We can barely call the melting of the polar ice caps breaking news. We’ve all heard about it, seen it on TV, and maybe read about it in scientific magazines. Our politicians are even using the polar ice melt to win elections. Some scientists predict that a rise in sea levels can be potentially dangerous to those of us living on the coast, while others are still a little hesitant with their predictions.
A new discovery, however, has scientists really concerned for what the future holds. Recently, French scientists, led by Jean-Michel Claverie and Chantal Abergel, evolutionary biologists from the University of Aix-Marseille, have announced the discovery of a “giant virus” inside a 30,000-year-old piece of permafrost from Siberia.
Scientists consider a virus to be a “giant virus” when it is longer than half a micron or 0.00002 of an inch. This newly found virus, called the Mollivirus sibericum is 0.6 microns long and has over 500 genes. In comparison, the influenza virus has only two genes, and the HIV virus has only 12 genes. What’s even more disconcerting is that this ancient pathogen is still infective. This was confirmed when the scientists infected Acanthamoeba, a single-celled microscopic animal, with the virus. Additionally, this is the second giant virus found in the past two years; the first one, called the Pandoravirus had up to 2,500 genes.
So, what does this mean for us? We can’t say for sure, but we know that the industrialization of the area could prove catastrophic in more ways than one. Firstly, these viruses aren’t only giant, they also are much hardier than a normal virus. They’ve survived 30,000 years and are still capable of causing infection. That tells us a little bit about how powerful these viruses really are.
Edward Mocarski, a professor of microbiology at Emory University thinks there is a relatively small risk of such a virus infecting humans. However, the French scientists remain suspicious. “The fact that we might catch a viral infection from a long-extinct Neanderthal individual is a good demonstration that the notion that a virus could be ‘eradicated’ from the planet is plain wrong and gives us a false sense of security,” said Claverie and Abergel.
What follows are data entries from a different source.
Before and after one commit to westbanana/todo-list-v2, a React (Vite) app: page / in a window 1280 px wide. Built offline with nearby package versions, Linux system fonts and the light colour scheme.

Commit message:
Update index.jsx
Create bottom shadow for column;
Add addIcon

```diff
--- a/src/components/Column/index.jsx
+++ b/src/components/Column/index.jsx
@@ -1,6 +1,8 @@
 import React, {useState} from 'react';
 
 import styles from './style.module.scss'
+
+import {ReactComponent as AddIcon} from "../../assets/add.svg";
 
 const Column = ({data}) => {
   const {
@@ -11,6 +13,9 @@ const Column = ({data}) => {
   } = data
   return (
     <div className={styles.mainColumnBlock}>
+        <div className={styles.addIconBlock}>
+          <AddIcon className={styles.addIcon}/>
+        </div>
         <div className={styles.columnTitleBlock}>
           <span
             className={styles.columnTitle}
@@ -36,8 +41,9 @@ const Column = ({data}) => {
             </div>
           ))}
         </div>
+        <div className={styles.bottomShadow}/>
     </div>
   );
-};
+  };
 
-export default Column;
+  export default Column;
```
They stress the fact that it is impossible to completely eradicate a virus from the face of the Earth. Digging and drilling for oil or other resources will certainly increase the possibility of unearthing viruses from thousands, if not millions, of years ago.
Scientists may not agree entirely about the potential dangers of these viruses. However, the French scientists who found this latest virus argue that it is now time to further investigate so they can understand how real such a risk truly is.
In the meantime, we can sit back and relax — and someone will more than likely write a thriller about killer viruses that take out all of mankind!
Ute Mitchell is a Freelance Writer and Nutritional Therapy Practitioner located in Portland, OR, where she homeschools her kids, cooks healthy meals for her family, and hikes the forests and mountains around the Pacific Northwest. She is an avid CrossFit athlete, and loves to encourage others to live a healthy and active lifestyle.